Pennsylvania’s Scenic Route 6 Getting Upgrades For Cyclists
Bicyclists exploring northern Pennsylvania’s scenery along Route 6, the state’s longest highway segment, can soon expect changes.
This month, PennDOT will collaborate with the departments of Conservation and Natural Resources and of Community and Economic Development to find ways to make the route safer and more accessible for bike riders.
“We’re going to look at everything,” said PennDOT secretary Leslie Richards. “From existing bicycle facilities to any state concerns, we’ll look how we can plan for improvements, how we can connect cyclists to their trails and to their communities along the route, and we’re planning extensive outreach with the public and stakeholders.”
That outreach will include both public surveys and online meetings.
According to Richards, bicycle usage in the state has increased with people riding for recreation and commuting purposes.
DCNR Secretary Cindy Dunn said investing in the route’s connectivity will enhance the riders' experience.
“We’re finding when we collaborate with PennDOT, and the other agencies, and create great assets for bicyclists, that they really show up,” Dunn said. “This is one of the recreational assets that people are really looking for.”
Dunn said the project is part the department’s efforts to revitalize the Pennsylvania Wilds, which includes preserved forest areas across the northern part of the state.
In the fall, a new Kinzua Bridge State Park visitor center and park office will open, which is located north of Route 6 in McKean County.

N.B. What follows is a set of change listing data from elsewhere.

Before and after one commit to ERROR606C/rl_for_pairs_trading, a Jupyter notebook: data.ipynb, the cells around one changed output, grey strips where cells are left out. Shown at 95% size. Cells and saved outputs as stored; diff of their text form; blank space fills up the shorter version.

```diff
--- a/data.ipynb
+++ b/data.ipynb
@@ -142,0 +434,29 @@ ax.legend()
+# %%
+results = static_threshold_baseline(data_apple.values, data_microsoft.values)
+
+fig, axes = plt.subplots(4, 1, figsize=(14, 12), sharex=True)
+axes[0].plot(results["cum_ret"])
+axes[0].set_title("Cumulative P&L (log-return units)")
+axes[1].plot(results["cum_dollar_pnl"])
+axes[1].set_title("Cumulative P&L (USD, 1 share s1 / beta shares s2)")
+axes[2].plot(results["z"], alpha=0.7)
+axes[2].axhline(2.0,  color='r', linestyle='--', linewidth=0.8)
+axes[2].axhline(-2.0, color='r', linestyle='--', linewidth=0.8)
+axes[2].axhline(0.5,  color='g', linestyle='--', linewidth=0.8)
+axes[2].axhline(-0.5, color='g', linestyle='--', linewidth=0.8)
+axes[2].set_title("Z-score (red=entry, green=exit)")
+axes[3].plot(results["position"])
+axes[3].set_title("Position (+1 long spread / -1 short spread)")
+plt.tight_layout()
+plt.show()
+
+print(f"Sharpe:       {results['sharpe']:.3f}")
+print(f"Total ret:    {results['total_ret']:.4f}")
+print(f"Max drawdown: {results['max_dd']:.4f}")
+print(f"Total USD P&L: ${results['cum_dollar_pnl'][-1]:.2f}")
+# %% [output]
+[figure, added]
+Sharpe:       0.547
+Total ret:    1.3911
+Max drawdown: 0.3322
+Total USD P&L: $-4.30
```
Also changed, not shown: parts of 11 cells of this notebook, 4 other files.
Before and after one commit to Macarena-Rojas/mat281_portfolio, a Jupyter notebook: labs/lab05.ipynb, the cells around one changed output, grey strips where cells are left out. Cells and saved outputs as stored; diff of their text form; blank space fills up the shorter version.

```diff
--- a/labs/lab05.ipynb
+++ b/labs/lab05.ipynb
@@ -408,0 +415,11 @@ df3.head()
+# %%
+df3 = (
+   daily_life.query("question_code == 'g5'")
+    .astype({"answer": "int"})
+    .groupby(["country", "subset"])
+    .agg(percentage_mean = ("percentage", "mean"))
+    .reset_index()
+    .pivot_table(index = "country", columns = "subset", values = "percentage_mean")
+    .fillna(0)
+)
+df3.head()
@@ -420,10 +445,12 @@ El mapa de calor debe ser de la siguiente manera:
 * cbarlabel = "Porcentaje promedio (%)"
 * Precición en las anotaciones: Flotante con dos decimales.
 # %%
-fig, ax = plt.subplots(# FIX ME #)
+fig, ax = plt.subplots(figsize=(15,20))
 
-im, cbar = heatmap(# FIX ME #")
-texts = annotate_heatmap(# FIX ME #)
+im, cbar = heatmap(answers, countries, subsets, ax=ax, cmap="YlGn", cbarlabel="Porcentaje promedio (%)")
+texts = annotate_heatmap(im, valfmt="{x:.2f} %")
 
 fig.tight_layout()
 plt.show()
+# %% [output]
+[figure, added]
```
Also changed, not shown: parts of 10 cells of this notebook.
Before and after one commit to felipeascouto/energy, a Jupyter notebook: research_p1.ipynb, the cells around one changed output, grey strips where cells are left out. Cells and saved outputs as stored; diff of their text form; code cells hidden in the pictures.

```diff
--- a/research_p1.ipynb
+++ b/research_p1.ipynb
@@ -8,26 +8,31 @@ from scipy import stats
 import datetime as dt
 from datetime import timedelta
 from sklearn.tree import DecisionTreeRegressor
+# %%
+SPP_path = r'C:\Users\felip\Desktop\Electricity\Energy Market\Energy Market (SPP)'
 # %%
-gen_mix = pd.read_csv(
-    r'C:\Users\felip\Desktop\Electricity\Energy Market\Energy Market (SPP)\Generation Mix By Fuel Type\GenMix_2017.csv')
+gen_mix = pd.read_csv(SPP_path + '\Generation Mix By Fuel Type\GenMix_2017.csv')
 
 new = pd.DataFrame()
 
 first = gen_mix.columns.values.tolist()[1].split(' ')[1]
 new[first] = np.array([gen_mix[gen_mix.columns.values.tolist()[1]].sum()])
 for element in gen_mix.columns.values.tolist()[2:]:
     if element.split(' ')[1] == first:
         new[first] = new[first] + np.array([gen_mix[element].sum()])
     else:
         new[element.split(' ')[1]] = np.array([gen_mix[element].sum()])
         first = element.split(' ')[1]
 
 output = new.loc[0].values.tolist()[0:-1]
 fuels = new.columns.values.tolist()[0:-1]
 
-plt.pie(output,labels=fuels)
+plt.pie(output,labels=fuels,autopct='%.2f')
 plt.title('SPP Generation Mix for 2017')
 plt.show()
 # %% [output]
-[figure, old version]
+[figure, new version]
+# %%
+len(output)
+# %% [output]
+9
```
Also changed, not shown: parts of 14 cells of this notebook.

Route 6 runs east to west through 11 counties across the northern section of the state and features historical attractions in different areas, called Heritage Communities.